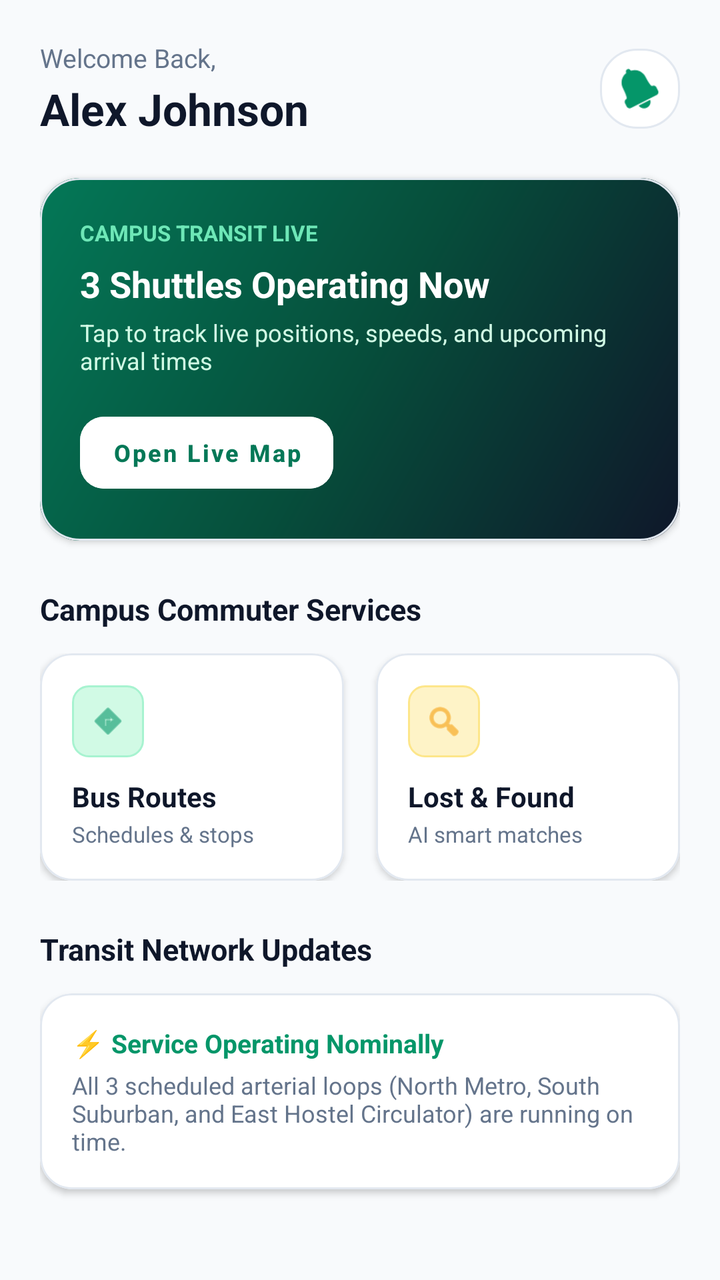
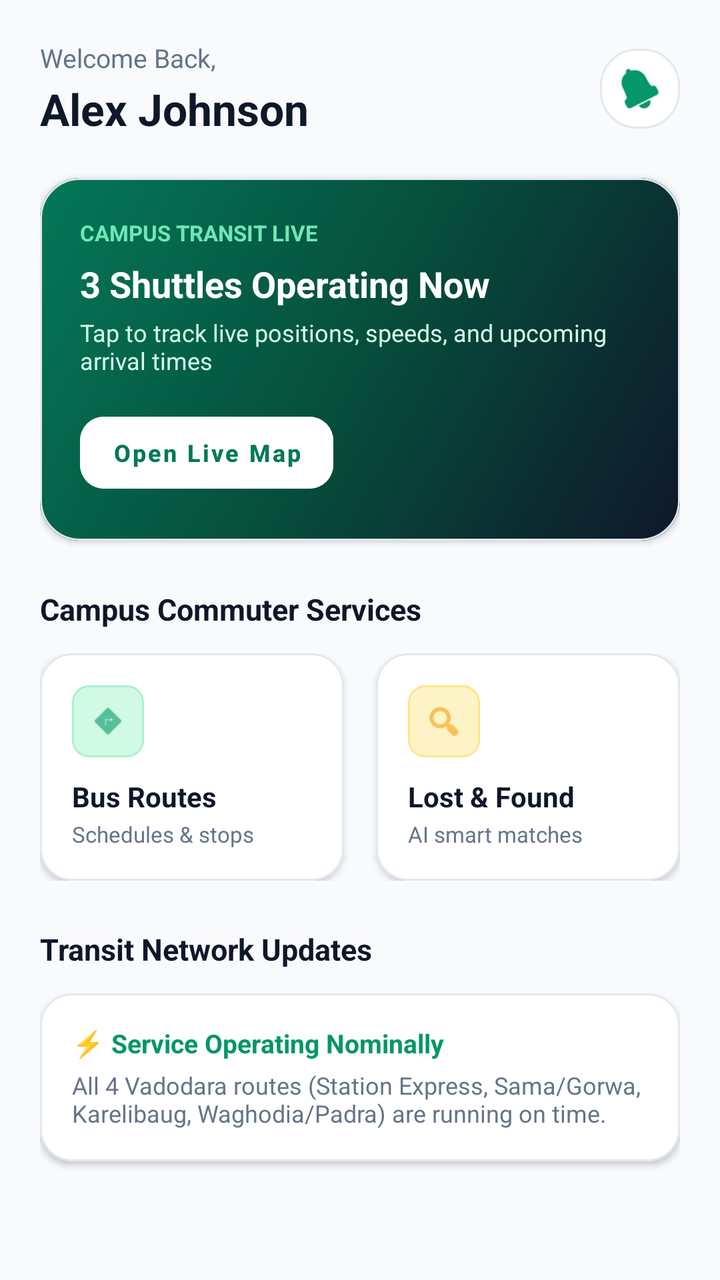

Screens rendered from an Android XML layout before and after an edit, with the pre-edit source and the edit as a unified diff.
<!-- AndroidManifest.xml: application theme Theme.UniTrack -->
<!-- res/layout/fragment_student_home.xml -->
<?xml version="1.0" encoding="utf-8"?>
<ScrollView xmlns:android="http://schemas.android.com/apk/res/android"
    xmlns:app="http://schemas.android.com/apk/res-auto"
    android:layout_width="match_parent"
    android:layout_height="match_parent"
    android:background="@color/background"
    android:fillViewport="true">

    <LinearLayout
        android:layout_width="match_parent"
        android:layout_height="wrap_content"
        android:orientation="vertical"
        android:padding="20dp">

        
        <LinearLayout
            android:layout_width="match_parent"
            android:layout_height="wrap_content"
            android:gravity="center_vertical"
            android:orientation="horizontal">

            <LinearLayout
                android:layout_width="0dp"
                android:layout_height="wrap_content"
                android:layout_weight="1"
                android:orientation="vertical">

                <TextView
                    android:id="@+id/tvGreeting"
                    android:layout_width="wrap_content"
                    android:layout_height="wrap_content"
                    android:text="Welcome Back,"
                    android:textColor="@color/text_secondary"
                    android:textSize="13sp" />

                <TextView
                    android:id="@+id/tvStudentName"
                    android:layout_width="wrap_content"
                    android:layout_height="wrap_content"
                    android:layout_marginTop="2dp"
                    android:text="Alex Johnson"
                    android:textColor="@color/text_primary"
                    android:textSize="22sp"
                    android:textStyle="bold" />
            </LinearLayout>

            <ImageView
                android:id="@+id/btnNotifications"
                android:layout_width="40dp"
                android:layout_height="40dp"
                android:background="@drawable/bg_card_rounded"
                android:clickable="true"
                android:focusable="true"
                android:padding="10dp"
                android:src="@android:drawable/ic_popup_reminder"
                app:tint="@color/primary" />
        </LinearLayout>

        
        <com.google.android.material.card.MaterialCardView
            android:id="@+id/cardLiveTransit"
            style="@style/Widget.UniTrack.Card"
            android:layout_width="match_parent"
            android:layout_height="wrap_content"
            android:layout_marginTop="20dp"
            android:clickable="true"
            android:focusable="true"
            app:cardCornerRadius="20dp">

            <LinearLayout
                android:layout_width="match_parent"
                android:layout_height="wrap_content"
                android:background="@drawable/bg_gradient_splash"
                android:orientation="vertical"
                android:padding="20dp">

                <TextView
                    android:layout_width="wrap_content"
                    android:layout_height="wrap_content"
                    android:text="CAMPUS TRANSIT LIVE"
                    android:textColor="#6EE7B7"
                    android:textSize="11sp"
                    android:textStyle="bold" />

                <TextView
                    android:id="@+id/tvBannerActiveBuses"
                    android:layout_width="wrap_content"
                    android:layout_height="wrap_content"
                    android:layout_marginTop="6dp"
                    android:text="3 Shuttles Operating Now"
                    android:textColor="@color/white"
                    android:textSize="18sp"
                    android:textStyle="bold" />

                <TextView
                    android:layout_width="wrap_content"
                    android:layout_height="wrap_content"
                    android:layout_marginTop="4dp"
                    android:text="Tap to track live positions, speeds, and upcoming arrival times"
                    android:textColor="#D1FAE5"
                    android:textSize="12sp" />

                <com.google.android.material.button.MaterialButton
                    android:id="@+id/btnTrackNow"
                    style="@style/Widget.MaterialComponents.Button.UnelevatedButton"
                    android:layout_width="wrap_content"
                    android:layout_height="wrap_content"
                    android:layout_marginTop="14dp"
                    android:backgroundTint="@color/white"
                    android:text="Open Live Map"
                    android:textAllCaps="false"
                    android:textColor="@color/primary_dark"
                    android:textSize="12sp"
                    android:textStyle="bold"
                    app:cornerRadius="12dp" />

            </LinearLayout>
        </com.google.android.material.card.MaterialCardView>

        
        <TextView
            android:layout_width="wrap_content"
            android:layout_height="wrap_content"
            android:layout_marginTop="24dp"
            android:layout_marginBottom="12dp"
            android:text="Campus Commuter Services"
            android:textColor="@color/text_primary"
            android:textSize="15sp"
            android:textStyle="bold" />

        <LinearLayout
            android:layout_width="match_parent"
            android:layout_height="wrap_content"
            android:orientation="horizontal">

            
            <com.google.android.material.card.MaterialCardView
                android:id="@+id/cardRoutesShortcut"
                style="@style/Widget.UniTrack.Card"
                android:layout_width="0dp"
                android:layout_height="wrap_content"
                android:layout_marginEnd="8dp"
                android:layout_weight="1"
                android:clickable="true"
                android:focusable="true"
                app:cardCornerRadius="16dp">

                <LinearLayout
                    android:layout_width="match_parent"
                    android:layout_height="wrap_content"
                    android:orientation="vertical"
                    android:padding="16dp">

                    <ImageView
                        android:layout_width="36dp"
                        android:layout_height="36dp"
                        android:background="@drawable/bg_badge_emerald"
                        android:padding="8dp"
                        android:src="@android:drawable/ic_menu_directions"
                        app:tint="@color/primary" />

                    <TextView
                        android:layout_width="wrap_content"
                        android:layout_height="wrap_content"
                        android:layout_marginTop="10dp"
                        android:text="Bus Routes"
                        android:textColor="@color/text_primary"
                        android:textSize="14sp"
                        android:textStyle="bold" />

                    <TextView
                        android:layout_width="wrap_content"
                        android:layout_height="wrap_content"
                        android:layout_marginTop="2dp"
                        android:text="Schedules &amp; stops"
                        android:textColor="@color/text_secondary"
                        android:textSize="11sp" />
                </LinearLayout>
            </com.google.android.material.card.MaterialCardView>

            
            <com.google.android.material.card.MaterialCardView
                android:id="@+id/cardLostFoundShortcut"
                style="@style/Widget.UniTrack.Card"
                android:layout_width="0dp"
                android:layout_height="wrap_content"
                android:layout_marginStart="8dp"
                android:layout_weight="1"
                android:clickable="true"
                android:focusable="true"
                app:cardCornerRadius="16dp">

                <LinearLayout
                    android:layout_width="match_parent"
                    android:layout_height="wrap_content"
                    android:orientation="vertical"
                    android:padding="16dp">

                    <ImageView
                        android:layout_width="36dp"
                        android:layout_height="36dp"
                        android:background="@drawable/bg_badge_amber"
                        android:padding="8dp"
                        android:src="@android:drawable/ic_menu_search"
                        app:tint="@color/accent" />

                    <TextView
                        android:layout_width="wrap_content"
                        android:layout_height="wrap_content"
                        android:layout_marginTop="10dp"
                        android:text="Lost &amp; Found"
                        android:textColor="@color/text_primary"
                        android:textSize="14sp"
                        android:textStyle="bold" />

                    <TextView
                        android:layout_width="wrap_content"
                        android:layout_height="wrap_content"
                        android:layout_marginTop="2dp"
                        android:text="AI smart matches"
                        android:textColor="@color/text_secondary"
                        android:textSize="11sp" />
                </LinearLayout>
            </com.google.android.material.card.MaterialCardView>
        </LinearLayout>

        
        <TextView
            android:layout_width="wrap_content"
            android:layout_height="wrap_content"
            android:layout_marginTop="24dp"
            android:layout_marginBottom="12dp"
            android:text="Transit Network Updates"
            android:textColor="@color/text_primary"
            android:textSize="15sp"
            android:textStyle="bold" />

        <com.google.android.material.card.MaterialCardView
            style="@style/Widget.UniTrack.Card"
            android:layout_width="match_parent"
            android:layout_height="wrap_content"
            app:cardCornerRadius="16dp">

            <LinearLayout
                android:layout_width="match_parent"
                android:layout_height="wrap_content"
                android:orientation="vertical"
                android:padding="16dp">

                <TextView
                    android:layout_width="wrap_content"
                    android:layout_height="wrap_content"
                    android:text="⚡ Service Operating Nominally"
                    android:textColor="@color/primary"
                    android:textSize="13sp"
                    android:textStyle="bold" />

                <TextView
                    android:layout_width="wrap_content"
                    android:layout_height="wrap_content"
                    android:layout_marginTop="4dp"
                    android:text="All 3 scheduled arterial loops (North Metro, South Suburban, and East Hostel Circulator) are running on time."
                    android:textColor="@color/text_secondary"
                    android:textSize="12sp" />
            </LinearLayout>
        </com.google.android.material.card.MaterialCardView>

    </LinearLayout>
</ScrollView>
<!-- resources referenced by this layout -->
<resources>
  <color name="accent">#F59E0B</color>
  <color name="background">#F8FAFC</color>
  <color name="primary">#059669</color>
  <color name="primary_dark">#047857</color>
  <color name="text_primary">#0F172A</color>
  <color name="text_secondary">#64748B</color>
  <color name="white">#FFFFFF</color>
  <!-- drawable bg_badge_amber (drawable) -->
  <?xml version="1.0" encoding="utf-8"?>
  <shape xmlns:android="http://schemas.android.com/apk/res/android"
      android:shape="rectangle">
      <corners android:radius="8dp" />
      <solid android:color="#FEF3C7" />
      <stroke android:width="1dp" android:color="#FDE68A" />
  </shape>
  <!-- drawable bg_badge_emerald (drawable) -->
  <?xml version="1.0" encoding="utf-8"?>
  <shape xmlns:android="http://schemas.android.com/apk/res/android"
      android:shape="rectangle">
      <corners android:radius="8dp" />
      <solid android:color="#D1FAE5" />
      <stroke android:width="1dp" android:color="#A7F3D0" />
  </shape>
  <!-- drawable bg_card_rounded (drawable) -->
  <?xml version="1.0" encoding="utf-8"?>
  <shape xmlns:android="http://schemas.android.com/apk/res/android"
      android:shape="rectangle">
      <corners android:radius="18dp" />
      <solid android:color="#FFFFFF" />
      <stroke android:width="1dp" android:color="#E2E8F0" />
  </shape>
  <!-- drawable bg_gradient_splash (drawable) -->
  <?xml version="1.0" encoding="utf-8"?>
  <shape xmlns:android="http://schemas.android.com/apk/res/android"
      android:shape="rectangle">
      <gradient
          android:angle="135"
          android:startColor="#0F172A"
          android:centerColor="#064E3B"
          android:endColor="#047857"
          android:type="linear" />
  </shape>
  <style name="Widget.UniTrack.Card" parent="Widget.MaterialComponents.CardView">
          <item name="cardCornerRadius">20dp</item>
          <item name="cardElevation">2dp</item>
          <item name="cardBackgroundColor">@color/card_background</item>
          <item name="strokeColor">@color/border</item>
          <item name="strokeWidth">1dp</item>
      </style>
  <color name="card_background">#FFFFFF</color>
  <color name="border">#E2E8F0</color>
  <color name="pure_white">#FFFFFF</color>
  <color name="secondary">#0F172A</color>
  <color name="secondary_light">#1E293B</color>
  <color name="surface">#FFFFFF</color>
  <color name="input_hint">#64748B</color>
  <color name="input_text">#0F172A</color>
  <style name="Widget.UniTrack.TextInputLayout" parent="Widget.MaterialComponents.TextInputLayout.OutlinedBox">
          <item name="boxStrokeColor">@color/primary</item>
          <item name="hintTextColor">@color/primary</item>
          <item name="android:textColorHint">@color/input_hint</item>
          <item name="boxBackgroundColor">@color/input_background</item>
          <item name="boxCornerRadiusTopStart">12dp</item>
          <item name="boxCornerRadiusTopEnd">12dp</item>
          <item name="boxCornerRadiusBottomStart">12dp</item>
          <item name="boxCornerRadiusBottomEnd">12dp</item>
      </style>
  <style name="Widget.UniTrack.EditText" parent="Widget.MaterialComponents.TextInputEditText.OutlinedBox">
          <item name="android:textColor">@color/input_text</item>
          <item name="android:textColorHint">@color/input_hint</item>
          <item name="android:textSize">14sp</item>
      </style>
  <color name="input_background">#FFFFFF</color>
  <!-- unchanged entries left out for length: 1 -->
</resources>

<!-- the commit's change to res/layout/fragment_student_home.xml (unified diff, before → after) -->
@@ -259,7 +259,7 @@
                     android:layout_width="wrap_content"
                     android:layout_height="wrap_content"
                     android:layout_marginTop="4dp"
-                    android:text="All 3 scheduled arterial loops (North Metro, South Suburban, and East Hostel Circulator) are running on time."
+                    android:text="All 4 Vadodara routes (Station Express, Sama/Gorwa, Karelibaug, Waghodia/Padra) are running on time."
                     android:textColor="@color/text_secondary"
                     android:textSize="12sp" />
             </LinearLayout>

• Task statement
Looking at the data above, count the lines that contain the string "cardCornerRadius" and give only the count.

• Result of the task
5